Required action —
Return the data below exactly as given, except for the images.

Task input —
"""

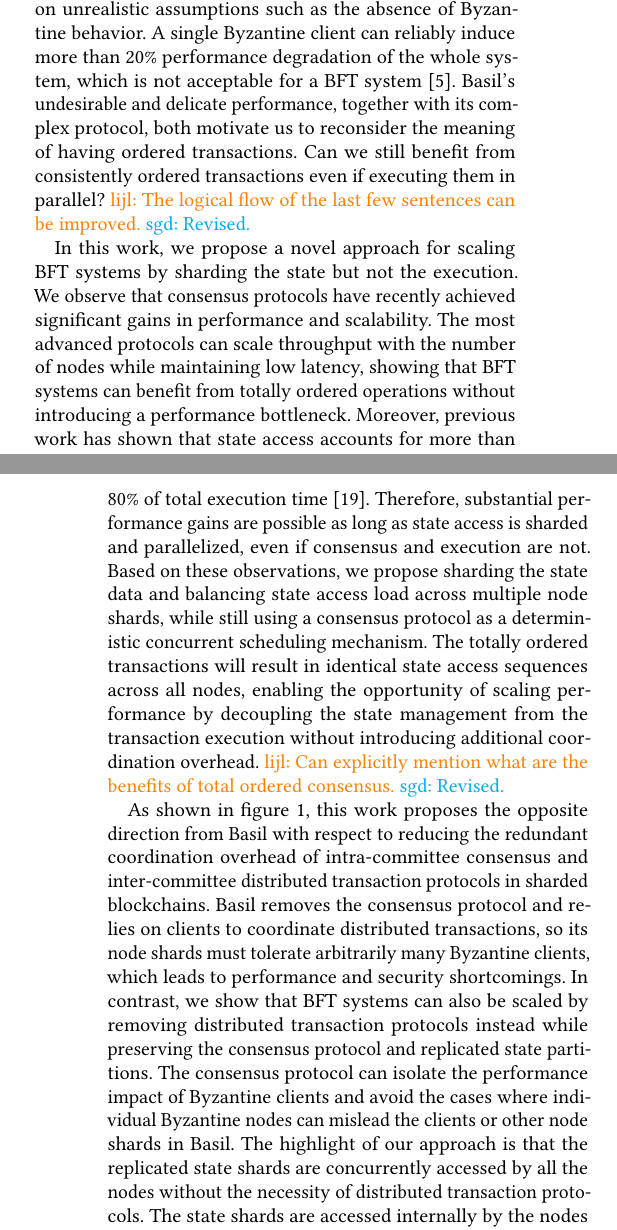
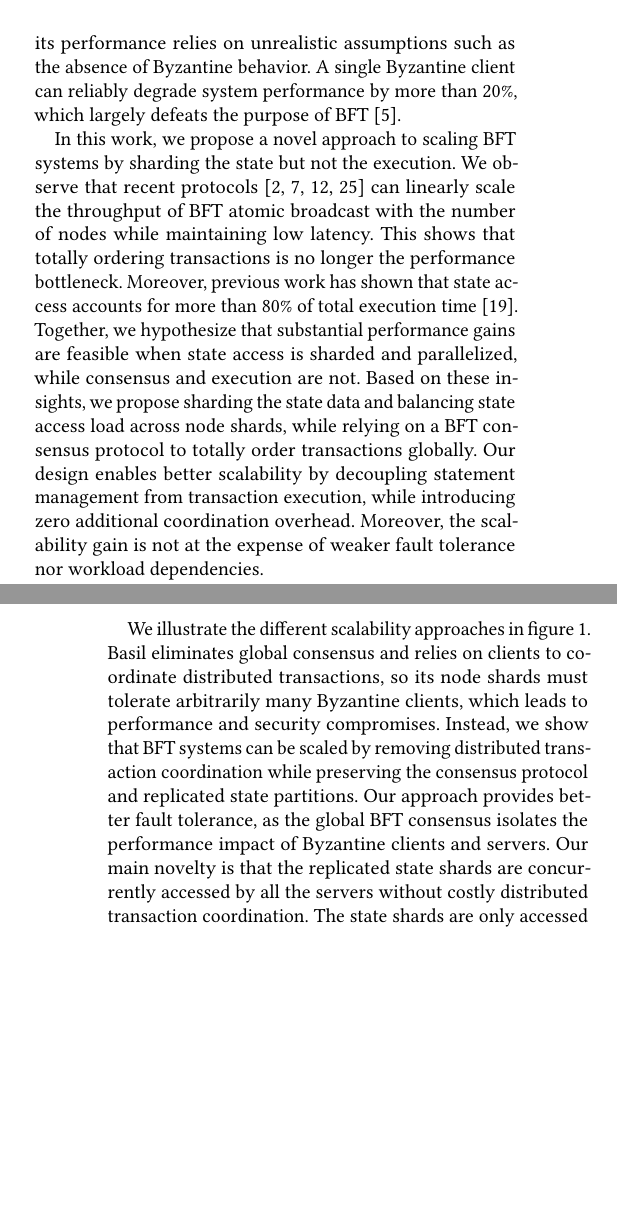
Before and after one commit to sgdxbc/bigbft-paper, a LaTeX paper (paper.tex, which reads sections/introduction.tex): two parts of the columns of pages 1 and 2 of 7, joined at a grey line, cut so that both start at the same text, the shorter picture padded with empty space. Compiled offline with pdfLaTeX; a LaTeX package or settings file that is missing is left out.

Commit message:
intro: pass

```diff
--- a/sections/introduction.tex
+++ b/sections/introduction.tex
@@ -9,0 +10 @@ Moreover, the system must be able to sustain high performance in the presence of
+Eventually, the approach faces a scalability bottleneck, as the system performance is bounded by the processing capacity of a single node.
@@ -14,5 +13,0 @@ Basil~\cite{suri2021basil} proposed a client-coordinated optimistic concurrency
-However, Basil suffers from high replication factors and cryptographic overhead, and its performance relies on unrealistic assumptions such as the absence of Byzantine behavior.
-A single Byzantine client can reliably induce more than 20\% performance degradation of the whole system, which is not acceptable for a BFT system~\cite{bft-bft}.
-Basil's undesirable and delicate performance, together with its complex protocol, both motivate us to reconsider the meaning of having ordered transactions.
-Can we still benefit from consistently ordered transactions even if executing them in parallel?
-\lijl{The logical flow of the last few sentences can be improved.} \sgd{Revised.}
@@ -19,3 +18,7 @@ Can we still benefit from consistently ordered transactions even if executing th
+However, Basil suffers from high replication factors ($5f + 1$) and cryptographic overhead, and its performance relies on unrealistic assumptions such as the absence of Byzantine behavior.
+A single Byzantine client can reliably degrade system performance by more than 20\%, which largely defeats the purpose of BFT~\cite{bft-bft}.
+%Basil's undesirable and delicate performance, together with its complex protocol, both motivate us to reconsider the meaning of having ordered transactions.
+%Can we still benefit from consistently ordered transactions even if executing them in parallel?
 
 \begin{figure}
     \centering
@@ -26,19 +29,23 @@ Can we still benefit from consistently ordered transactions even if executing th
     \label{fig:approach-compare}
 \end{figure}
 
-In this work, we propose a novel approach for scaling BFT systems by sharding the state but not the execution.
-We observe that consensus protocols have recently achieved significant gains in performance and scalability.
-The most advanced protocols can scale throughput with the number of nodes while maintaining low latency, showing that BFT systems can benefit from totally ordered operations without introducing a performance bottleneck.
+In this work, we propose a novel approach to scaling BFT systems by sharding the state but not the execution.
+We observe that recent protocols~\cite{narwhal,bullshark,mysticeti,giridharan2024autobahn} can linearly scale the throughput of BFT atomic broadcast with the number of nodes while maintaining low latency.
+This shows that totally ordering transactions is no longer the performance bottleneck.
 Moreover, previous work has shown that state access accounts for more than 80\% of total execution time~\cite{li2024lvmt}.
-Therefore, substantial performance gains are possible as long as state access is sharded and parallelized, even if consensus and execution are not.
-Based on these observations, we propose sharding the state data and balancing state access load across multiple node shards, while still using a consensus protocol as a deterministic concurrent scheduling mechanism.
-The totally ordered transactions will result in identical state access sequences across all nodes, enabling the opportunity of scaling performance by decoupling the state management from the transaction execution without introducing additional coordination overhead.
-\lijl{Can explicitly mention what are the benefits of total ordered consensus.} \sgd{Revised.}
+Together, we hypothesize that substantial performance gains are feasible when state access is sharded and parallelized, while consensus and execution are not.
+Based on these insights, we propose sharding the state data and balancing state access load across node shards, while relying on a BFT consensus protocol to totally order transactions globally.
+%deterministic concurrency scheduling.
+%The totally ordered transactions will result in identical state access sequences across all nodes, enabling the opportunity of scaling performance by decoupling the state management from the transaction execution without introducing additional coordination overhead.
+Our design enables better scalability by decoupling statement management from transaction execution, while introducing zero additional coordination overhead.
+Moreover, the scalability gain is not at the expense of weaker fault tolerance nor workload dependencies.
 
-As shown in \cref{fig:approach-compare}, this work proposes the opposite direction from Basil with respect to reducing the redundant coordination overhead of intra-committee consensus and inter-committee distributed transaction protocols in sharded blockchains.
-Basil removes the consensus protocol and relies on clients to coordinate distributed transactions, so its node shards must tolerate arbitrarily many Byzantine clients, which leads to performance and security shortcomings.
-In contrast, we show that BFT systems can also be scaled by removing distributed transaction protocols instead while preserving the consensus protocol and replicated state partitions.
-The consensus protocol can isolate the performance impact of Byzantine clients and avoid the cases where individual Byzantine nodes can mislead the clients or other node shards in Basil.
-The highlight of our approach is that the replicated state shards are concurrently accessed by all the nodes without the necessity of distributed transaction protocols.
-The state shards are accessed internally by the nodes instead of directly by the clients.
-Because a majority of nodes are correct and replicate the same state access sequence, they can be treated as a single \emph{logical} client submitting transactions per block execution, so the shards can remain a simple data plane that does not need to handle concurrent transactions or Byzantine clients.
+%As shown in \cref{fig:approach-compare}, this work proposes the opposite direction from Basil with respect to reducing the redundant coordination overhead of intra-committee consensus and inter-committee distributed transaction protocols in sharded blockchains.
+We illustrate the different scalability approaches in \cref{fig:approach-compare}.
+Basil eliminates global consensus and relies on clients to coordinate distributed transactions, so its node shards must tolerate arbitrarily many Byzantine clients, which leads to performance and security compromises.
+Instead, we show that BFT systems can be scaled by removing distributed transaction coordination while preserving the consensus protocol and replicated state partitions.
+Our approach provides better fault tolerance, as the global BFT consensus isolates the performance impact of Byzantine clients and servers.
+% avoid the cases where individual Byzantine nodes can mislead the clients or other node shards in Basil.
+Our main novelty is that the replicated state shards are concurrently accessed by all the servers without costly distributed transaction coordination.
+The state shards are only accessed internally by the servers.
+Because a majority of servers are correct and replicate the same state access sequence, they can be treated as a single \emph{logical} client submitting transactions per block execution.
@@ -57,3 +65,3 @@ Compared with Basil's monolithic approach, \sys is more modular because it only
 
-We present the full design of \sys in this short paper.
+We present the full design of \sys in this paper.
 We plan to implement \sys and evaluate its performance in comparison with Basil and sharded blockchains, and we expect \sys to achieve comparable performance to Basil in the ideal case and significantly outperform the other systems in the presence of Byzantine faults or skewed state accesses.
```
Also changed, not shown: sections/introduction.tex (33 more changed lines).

"""

Expected output —
Before and after one commit to sgdxbc/bigbft-paper, a LaTeX paper (paper.tex, which reads sections/introduction.tex): two parts of the columns of pages 1 and 2 of 7, joined at a grey line, cut so that both start at the same text, the shorter picture padded with empty space. Compiled offline with pdfLaTeX; a LaTeX package or settings file that is missing is left out.

Commit message:
intro: pass

```diff
--- a/sections/introduction.tex
+++ b/sections/introduction.tex
@@ -9,0 +10 @@ Moreover, the system must be able to sustain high performance in the presence of
+Eventually, the approach faces a scalability bottleneck, as the system performance is bounded by the processing capacity of a single node.
@@ -14,5 +13,0 @@ Basil~\cite{suri2021basil} proposed a client-coordinated optimistic concurrency
-However, Basil suffers from high replication factors and cryptographic overhead, and its performance relies on unrealistic assumptions such as the absence of Byzantine behavior.
-A single Byzantine client can reliably induce more than 20\% performance degradation of the whole system, which is not acceptable for a BFT system~\cite{bft-bft}.
-Basil's undesirable and delicate performance, together with its complex protocol, both motivate us to reconsider the meaning of having ordered transactions.
-Can we still benefit from consistently ordered transactions even if executing them in parallel?
-\lijl{The logical flow of the last few sentences can be improved.} \sgd{Revised.}
@@ -19,3 +18,7 @@ Can we still benefit from consistently ordered transactions even if executing th
+However, Basil suffers from high replication factors ($5f + 1$) and cryptographic overhead, and its performance relies on unrealistic assumptions such as the absence of Byzantine behavior.
+A single Byzantine client can reliably degrade system performance by more than 20\%, which largely defeats the purpose of BFT~\cite{bft-bft}.
+%Basil's undesirable and delicate performance, together with its complex protocol, both motivate us to reconsider the meaning of having ordered transactions.
+%Can we still benefit from consistently ordered transactions even if executing them in parallel?
 
 \begin{figure}
     \centering
@@ -26,19 +29,23 @@ Can we still benefit from consistently ordered transactions even if executing th
     \label{fig:approach-compare}
 \end{figure}
 
-In this work, we propose a novel approach for scaling BFT systems by sharding the state but not the execution.
-We observe that consensus protocols have recently achieved significant gains in performance and scalability.
-The most advanced protocols can scale throughput with the number of nodes while maintaining low latency, showing that BFT systems can benefit from totally ordered operations without introducing a performance bottleneck.
+In this work, we propose a novel approach to scaling BFT systems by sharding the state but not the execution.
+We observe that recent protocols~\cite{narwhal,bullshark,mysticeti,giridharan2024autobahn} can linearly scale the throughput of BFT atomic broadcast with the number of nodes while maintaining low latency.
+This shows that totally ordering transactions is no longer the performance bottleneck.
 Moreover, previous work has shown that state access accounts for more than 80\% of total execution time~\cite{li2024lvmt}.
-Therefore, substantial performance gains are possible as long as state access is sharded and parallelized, even if consensus and execution are not.
-Based on these observations, we propose sharding the state data and balancing state access load across multiple node shards, while still using a consensus protocol as a deterministic concurrent scheduling mechanism.
-The totally ordered transactions will result in identical state access sequences across all nodes, enabling the opportunity of scaling performance by decoupling the state management from the transaction execution without introducing additional coordination overhead.
-\lijl{Can explicitly mention what are the benefits of total ordered consensus.} \sgd{Revised.}
+Together, we hypothesize that substantial performance gains are feasible when state access is sharded and parallelized, while consensus and execution are not.
+Based on these insights, we propose sharding the state data and balancing state access load across node shards, while relying on a BFT consensus protocol to totally order transactions globally.
+%deterministic concurrency scheduling.
+%The totally ordered transactions will result in identical state access sequences across all nodes, enabling the opportunity of scaling performance by decoupling the state management from the transaction execution without introducing additional coordination overhead.
+Our design enables better scalability by decoupling statement management from transaction execution, while introducing zero additional coordination overhead.
+Moreover, the scalability gain is not at the expense of weaker fault tolerance nor workload dependencies.
 
-As shown in \cref{fig:approach-compare}, this work proposes the opposite direction from Basil with respect to reducing the redundant coordination overhead of intra-committee consensus and inter-committee distributed transaction protocols in sharded blockchains.
-Basil removes the consensus protocol and relies on clients to coordinate distributed transactions, so its node shards must tolerate arbitrarily many Byzantine clients, which leads to performance and security shortcomings.
-In contrast, we show that BFT systems can also be scaled by removing distributed transaction protocols instead while preserving the consensus protocol and replicated state partitions.
-The consensus protocol can isolate the performance impact of Byzantine clients and avoid the cases where individual Byzantine nodes can mislead the clients or other node shards in Basil.
-The highlight of our approach is that the replicated state shards are concurrently accessed by all the nodes without the necessity of distributed transaction protocols.
-The state shards are accessed internally by the nodes instead of directly by the clients.
-Because a majority of nodes are correct and replicate the same state access sequence, they can be treated as a single \emph{logical} client submitting transactions per block execution, so the shards can remain a simple data plane that does not need to handle concurrent transactions or Byzantine clients.
+%As shown in \cref{fig:approach-compare}, this work proposes the opposite direction from Basil with respect to reducing the redundant coordination overhead of intra-committee consensus and inter-committee distributed transaction protocols in sharded blockchains.
+We illustrate the different scalability approaches in \cref{fig:approach-compare}.
+Basil eliminates global consensus and relies on clients to coordinate distributed transactions, so its node shards must tolerate arbitrarily many Byzantine clients, which leads to performance and security compromises.
+Instead, we show that BFT systems can be scaled by removing distributed transaction coordination while preserving the consensus protocol and replicated state partitions.
+Our approach provides better fault tolerance, as the global BFT consensus isolates the performance impact of Byzantine clients and servers.
+% avoid the cases where individual Byzantine nodes can mislead the clients or other node shards in Basil.
+Our main novelty is that the replicated state shards are concurrently accessed by all the servers without costly distributed transaction coordination.
+The state shards are only accessed internally by the servers.
+Because a majority of servers are correct and replicate the same state access sequence, they can be treated as a single \emph{logical} client submitting transactions per block execution.
@@ -57,3 +65,3 @@ Compared with Basil's monolithic approach, \sys is more modular because it only
 
-We present the full design of \sys in this short paper.
+We present the full design of \sys in this paper.
 We plan to implement \sys and evaluate its performance in comparison with Basil and sharded blockchains, and we expect \sys to achieve comparable performance to Basil in the ideal case and significantly outperform the other systems in the presence of Byzantine faults or skewed state accesses.
```
Also changed, not shown: sections/introduction.tex (33 more changed lines).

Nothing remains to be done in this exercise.